Prilosec, Prevacid and other PPIs are not the only available GERD medications. Both over the counter and prescription-strength histamine 2 receptor blockers (H2-Blockers) can be taken before meals to prevent heartburn. H2-Blockers reduce stomach acid levels.

An H2-Blocker, such as Pepcid®, Tagamet® or Zantac®, must be of prescription strength to allow for esophageal healing. Even at prescription strength, H2-Blockers are not as effective as protein pump inhibitors: Only fifty percent of cases see esophageal healing, and GERD symptom relapse is common with H2-Blocker medications.

Prokinetics are a family of GERD medications that make the stomach empty faster, relieving pressure on the lower esophageal sphincter. Prokinetics, such as Reglan®, also strengthen the esophageal sphincter muscles, but side effects, which range from headache to difficulty breathing, prevent prokinetics from being commonly used in GERD treatment.

Promobility medications, which increase sphincter pressure, have also been used as GERD treatment. However, promobility medications can cause severely adverse reactions, and some have been pulled from the market because of this.

GERD Surgery

GERD medications and lifestyle changes are often sufficient to control acid reflux. GERD surgery is a treatment option pursued only if health complications are present, or if GERD medications prove ineffective or they aren’t appropriate for the patient.

GERD surgery need not be invasive: Many procedures can be performed using laparoscopes or endoscopes, thin tubes inserted into the body that guide tiny cameras and surgical tools to the surgery site. The most common GERD surgery, fundoplication, can be performed as either incisional surgery or laparoscopic surgery.

Fundoplication strengthens the lower esophageal sphincter by wrapping the upper portion of the stomach around the sphincter. The surgery is used to prevent acid reflux and to repair hiatal hernias.

Another GERD surgery technique is the Bard Endocinch System, which stitches pleats into the lower esophageal sphincter to tighten and strengthen the sphincter.
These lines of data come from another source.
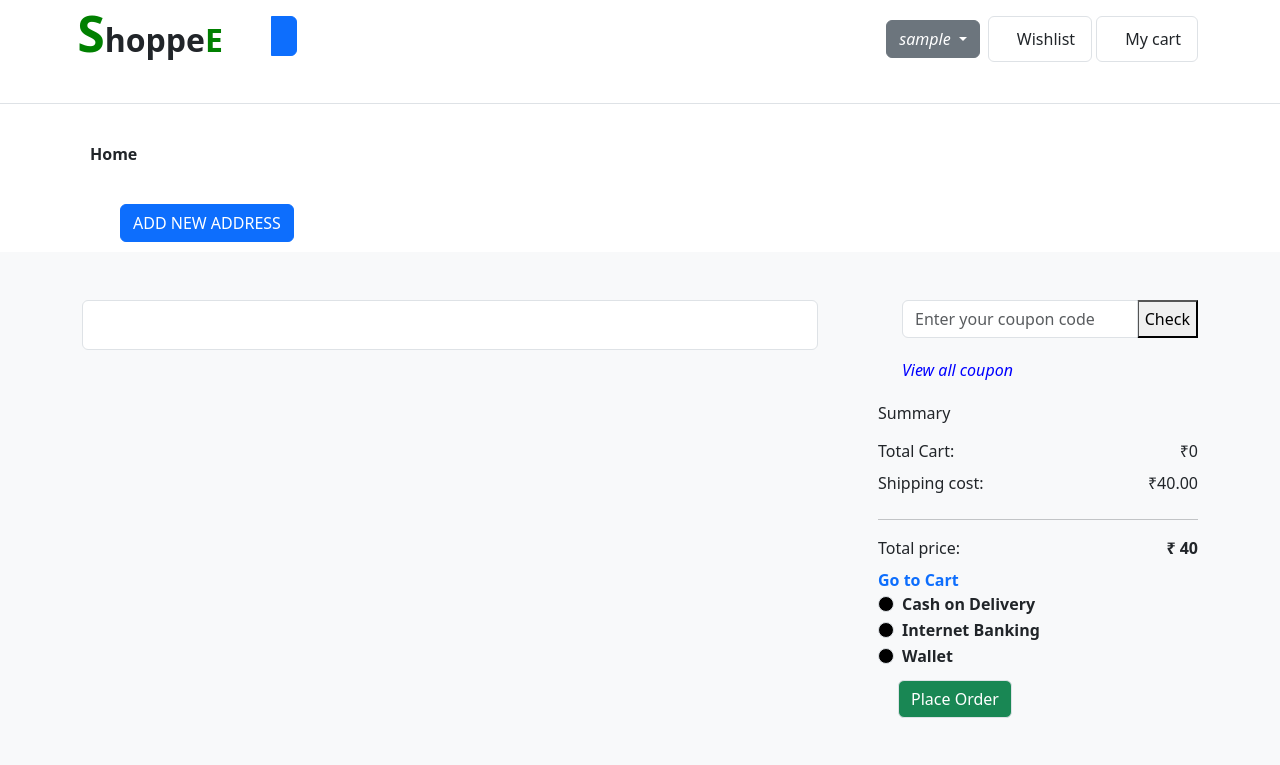
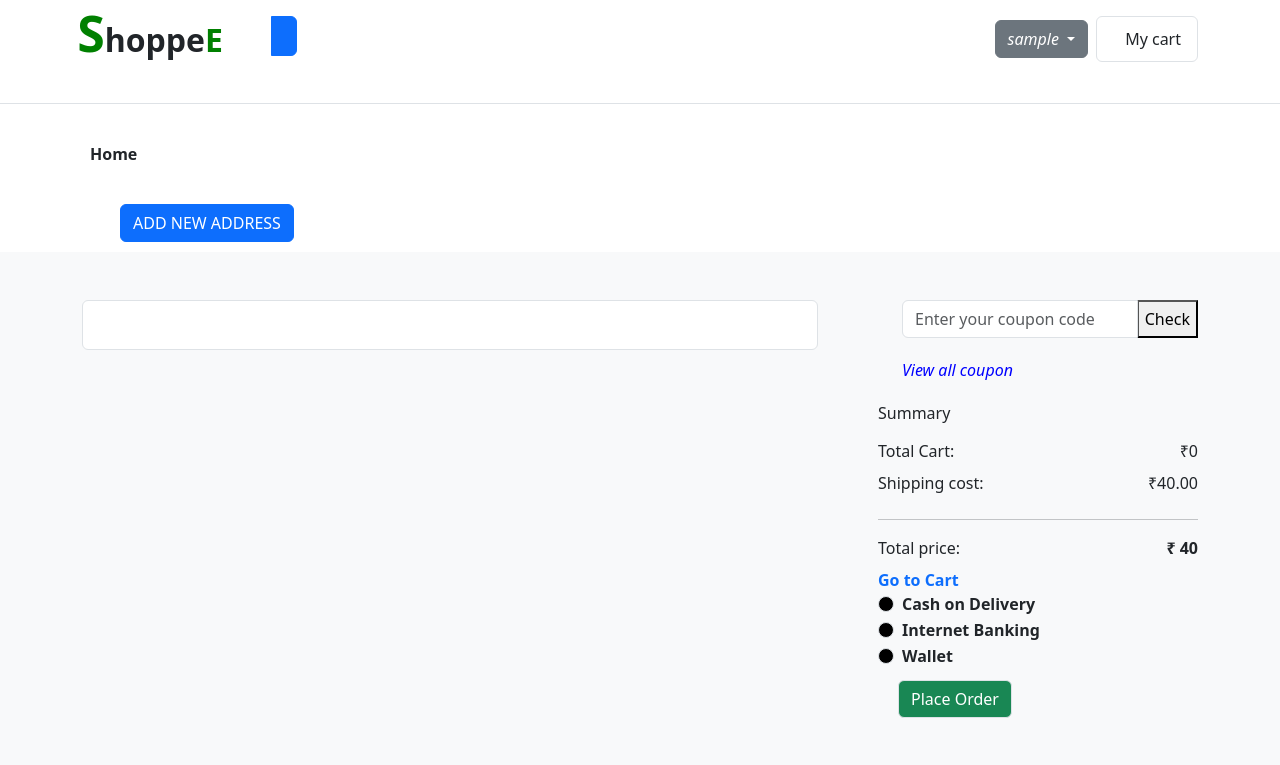
Before and after one commit to darwindillu/mini-project-main, a Node server app: page /checkout in a window 1280 px wide. Shown: the top 765 px of the page. Run offline with Node 20, Linux system fonts and the light colour scheme; the visitor is signed in with stand-in values (Sample User, id 1); data that the repository does not hold is empty; some libraries are stand-ins or nearby versions.

Commit message:
version0.3

```diff
--- a/views/admin/adminReports.ejs
+++ b/views/admin/adminReports.ejs
@@ -116,7 +116,7 @@ const generatePDFReportForMonth = async () => {
     };
 
     try {
-        const response = await fetch('http://localhost:3000/admin/month-pdf-report', {
+        const response = await fetch('http://shoppeee.shop/admin/month-pdf-report', {
             method: 'POST',
             headers: {
                 'Content-Type': 'application/json'
@@ -163,7 +163,7 @@ async function generateYearlyPDF() {
             };
 
             try {
-                const response = await fetch('http://localhost:3000/admin/yearsalepdfreport', {
+                const response = await fetch('http://shoppeee.shop/admin/yearsalepdfreport', {
                     method: 'POST',
                     headers: {
                         'Content-Type': 'application/json'
--- a/views/admin/adminReturn.ejs
+++ b/views/admin/adminReturn.ejs
@@ -96,7 +96,7 @@
             const orderId=document.getElementById(`orderId${i}`).textContent
             const proId=document.getElementById(`proId${i}`).textContent
 
-            const url = 'http://localhost:3000/admin/adminPostReturn';
+            const url = 'http://shoppeee.shop/admin/adminPostReturn';
 
             button.addEventListener('click', () => {
                 const selectedStatus = status.value;
--- a/views/admin/orderlist.ejs
+++ b/views/admin/orderlist.ejs
@@ -129,7 +129,7 @@
                     const status = document.getElementById(`Kategori${i}`);
                     const orderid = document.getElementById(`orderid${i}`).textContent;
 
-                    const url = 'http://localhost:3000/admin/orderstatus';
+                    const url = 'http://shoppeee.shop/admin/orderstatus';
 
                     button.addEventListener('click', () => {
                         const selectedStatus = status.value;
--- a/views/include/header.ejs
+++ b/views/include/header.ejs
@@ -52,10 +52,6 @@
                         style="text-decoration: none; color: grey;">LOG OUT</a></button>
                   </div>
                 </div>
-                <a href="#" class="me-1 border rounded py-1 px-3 nav-link d-flex align-items-center" target="_blank"> <i
-                    class="fas fa-heart m-1 me-md-2"></i>
-                  <p class="d-none d-md-block mb-0">Wishlist</p>
-                </a>
                 <a href="/user/cart" class="border rounded py-1 px-3 nav-link d-flex align-items-center" target="_blank"> <i
                     class="fas fa-shopping-cart m-1 me-md-2"></i>
                   <p class="d-none d-md-block mb-0">My cart</p>
--- a/views/include/mainhead.ejs
+++ b/views/include/mainhead.ejs
@@ -63,10 +63,6 @@
                         style="text-decoration: none; color: grey;">LOG OUT</a></button>
                   </div>
                 </div>
-                <a href="#" class="me-1 border rounded py-1 px-3 nav-link d-flex align-items-center" target=""> <i
-                    class="fas fa-heart m-1 me-md-2"></i>
-                  <p class="d-none d-md-block mb-0">Wishlist</p>
-                </a>
                 <a href="/user/cart" class="border rounded py-1 px-3 nav-link d-flex align-items-center" target=""> <i
                     class="fas fa-shopping-cart m-1 me-md-2"></i>
                   <p class="d-none d-md-block mb-0">My cart</p>
--- a/views/include/partial.ejs
+++ b/views/include/partial.ejs
@@ -52,10 +52,6 @@
                         style="text-decoration: none; color: grey;">LOG OUT</a></button>
                   </div>
                 </div>
-                <a href="#" class="me-1 border rounded py-1 px-3 nav-link d-flex align-items-center" target=""> <i
-                    class="fas fa-heart m-1 me-md-2"></i>
-                  <p class="d-none d-md-block mb-0">Wishlist</p>
-                </a>
                 <a href="/user/cart" class="border rounded py-1 px-3 nav-link d-flex align-items-center" target=""> <i
                     class="fas fa-shopping-cart m-1 me-md-2"></i>
                   <p class="d-none d-md-block mb-0">My cart</p>
--- a/views/user/checkout.ejs
+++ b/views/user/checkout.ejs
@@ -329,7 +329,7 @@
         }
         if (selectedAddress) {
 
-          const url = 'http://localhost:3000/user/payorder'
+          const url = 'http://shoppeee.shop/user/payorder'
           const productData = [];
           const productRows = document.querySelectorAll('.product-row');
 
@@ -371,7 +371,7 @@
                   description: 'Test Transaction',
                   image: '',
                   order_id: order.order.id,
-                  callback_url: `http://localhost:3000/user/paymentdone?productData=${JSON.stringify(productData)}&selectedAddress=${JSON.stringify(selectedAddress)}&grandtotal=${totalamount}`,
+                  callback_url: `http://shoppeee.shop/user/paymentdone?productData=${JSON.stringify(productData)}&selectedAddress=${JSON.stringify(selectedAddress)}&grandtotal=${totalamount}`,
                   prefill: {
                   },
                   notes: {
@@ -500,7 +500,7 @@
       let coupenadded = document.getElementById('coupenadded')
       let discount = document.getElementById('discount')
       let total1 = document.getElementById('grandtotal1');
-      const url = 'http://localhost:3000/user/verifyCoupon'
+      const url = 'http://shoppeee.shop/user/verifyCoupon'
 
 
       fetch(url, {
@@ -545,7 +545,7 @@
       const coupenid = document.getElementById('coupenid').innerText
       const Proceedchkout = document.getElementById('Proceedchkout')
 
-      const url = 'http://localhost:3000/user/clearcoupon'
+      const url = 'http://shoppeee.shop/user/clearcoupon'
       fetch(url,{
           method: 'POST',
           headers: {
--- a/views/user/profile.ejs
+++ b/views/user/profile.ejs
@@ -121,7 +121,7 @@ document.getElementById('button1').addEventListener('click',()=>{
     const invalid1= document.getElementById('invalidpassword')
     const correct=document.getElementById('passwordlimit1')
 
-    const url='http://localhost:3000/user/editpassword'
+    const url='http://shoppeee.shop/user/editpassword'
     fetch(url,{
         method:'post',
         headers:{
--- a/views/user/wallet.ejs
+++ b/views/user/wallet.ejs
@@ -161,7 +161,7 @@ if (!amountValue) {
 
 
 
-const url = 'http://localhost:3000/user/topUp'
+const url = 'http://shoppeee.shop/user/topUp'
 
 
 fetch(url,{
@@ -183,7 +183,7 @@ fetch(url,{
           "description": "Test Transaction",
           "image": "",
           "order_id": data.order.id,
-          "callback_url": `http://localhost:3000/user/topUpDone?data=${data}&amount=${JSON.stringify(amount)}`,
+          "callback_url": `http://shoppeee.shop/user/topUpDone?data=${data}&amount=${JSON.stringify(amount)}`,
           "prefill": {
               "name": data.username,
               "email": data.email,
```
Endoscopic GERD surgery includes the delivery of radiofrequency energy to the lower esophageal sphincter. The energy creates scar tissue on the sphincter, causing the sphincter to tighten.

A new GERD treatment, Entergx, uses an endoscope to deliver a solution to the esophagus/stomach junction. Once at the junction, the Entergx solution becomes a spongy substance that reinforces the lower esophagus sphincter.

GERD surgery treatments, while effective, don’t actually cure GERD. Often, other GERD treatments such as lifestyle changes and GERD medications must be continued after surgery.

Complications of GERD Surgery

GERD surgery, like any other surgery, can cause unwanted side effects. Five to ten percent of GERD surgery cases result in difficulty swallowing, difficulty belching or an impaired ability to vomit. Most GERD surgery side effects resolve over time, but in some cases they can be permanent.

GERD surgery treatments are not always permanent. Ten to thirty percent of acid reflux correctional surgery must be repeated after twenty years. For this reason, and due to the possibility of surgery side effects, other GERD treatments and medications tend to be tried before surgery is considered.

Resources

Beers, M.H.